**Task requirements**
The response should contain only those lines of the entries below that include the string "legend".

**Material for the task**
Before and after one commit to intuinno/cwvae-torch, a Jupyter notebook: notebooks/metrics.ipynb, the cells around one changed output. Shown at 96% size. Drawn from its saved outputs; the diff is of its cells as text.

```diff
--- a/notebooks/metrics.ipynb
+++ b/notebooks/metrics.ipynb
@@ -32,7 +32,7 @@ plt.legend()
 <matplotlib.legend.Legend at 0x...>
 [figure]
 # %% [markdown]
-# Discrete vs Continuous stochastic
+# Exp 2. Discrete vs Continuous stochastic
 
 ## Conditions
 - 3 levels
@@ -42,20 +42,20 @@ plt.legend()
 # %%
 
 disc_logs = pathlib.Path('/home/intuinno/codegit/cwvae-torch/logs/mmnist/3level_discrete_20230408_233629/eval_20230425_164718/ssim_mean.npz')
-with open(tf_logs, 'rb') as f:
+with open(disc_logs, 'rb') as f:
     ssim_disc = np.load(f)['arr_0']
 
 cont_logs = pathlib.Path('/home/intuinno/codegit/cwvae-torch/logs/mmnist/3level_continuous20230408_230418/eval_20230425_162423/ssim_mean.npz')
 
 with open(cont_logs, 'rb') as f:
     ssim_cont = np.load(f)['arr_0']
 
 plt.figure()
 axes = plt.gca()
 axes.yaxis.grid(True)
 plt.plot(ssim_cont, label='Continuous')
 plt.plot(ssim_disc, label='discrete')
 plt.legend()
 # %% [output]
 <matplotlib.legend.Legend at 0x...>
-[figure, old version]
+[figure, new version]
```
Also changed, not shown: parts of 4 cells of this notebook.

--

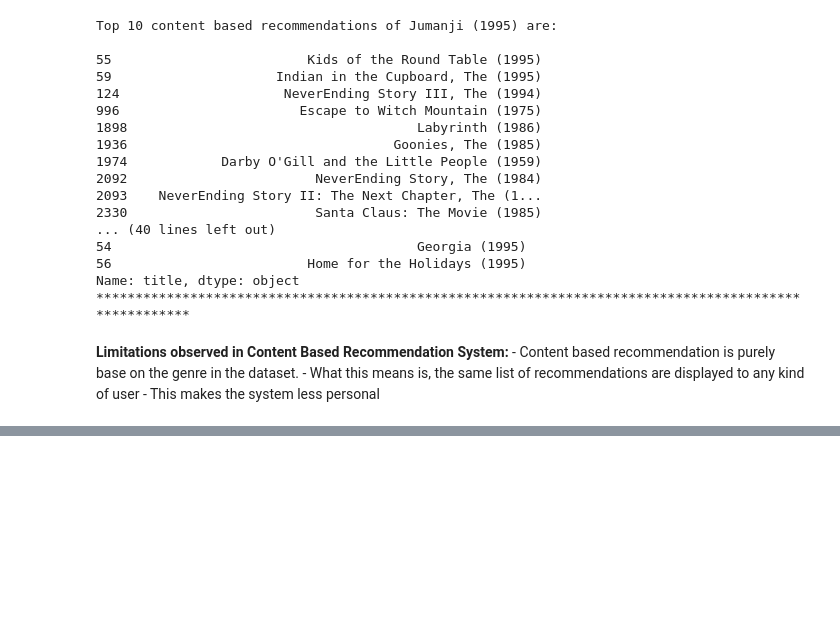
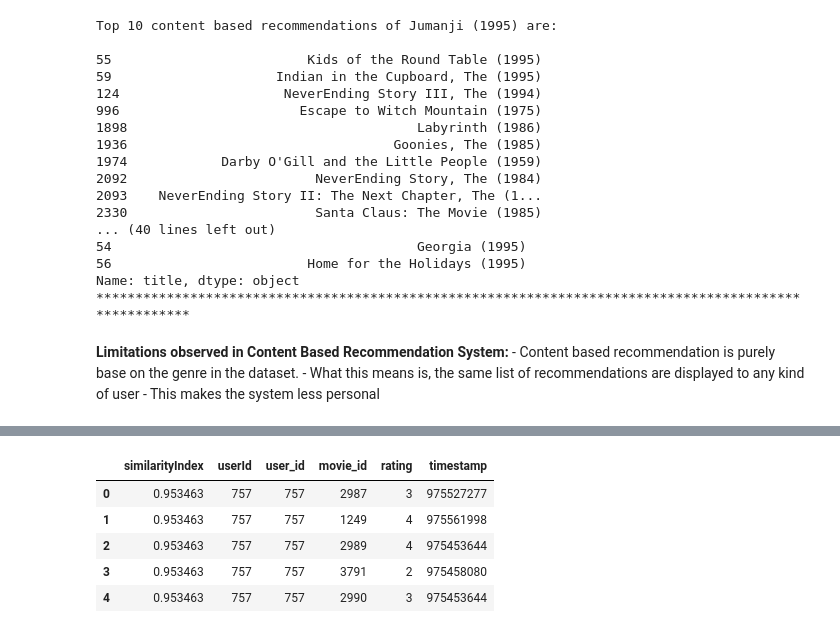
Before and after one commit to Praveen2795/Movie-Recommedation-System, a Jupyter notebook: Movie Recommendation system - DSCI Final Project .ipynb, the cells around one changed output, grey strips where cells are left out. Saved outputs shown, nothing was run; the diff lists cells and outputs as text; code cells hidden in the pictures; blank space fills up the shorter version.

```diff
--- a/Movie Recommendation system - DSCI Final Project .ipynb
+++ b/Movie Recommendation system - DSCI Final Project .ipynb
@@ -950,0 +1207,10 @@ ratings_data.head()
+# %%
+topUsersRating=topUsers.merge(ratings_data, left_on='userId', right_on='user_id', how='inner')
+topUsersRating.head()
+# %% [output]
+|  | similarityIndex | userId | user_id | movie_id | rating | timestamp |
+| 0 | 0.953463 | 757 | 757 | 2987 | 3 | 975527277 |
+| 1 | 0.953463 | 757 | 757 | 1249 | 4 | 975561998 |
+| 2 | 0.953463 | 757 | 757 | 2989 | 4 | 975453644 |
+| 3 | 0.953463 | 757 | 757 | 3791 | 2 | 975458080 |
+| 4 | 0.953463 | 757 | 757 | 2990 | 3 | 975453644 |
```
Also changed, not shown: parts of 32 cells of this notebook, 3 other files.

**Answer**
@@ -32,7 +32,7 @@ plt.legend()
 <matplotlib.legend.Legend at 0x...>
@@ -42,20 +42,20 @@ plt.legend()
 plt.legend()
 <matplotlib.legend.Legend at 0x...>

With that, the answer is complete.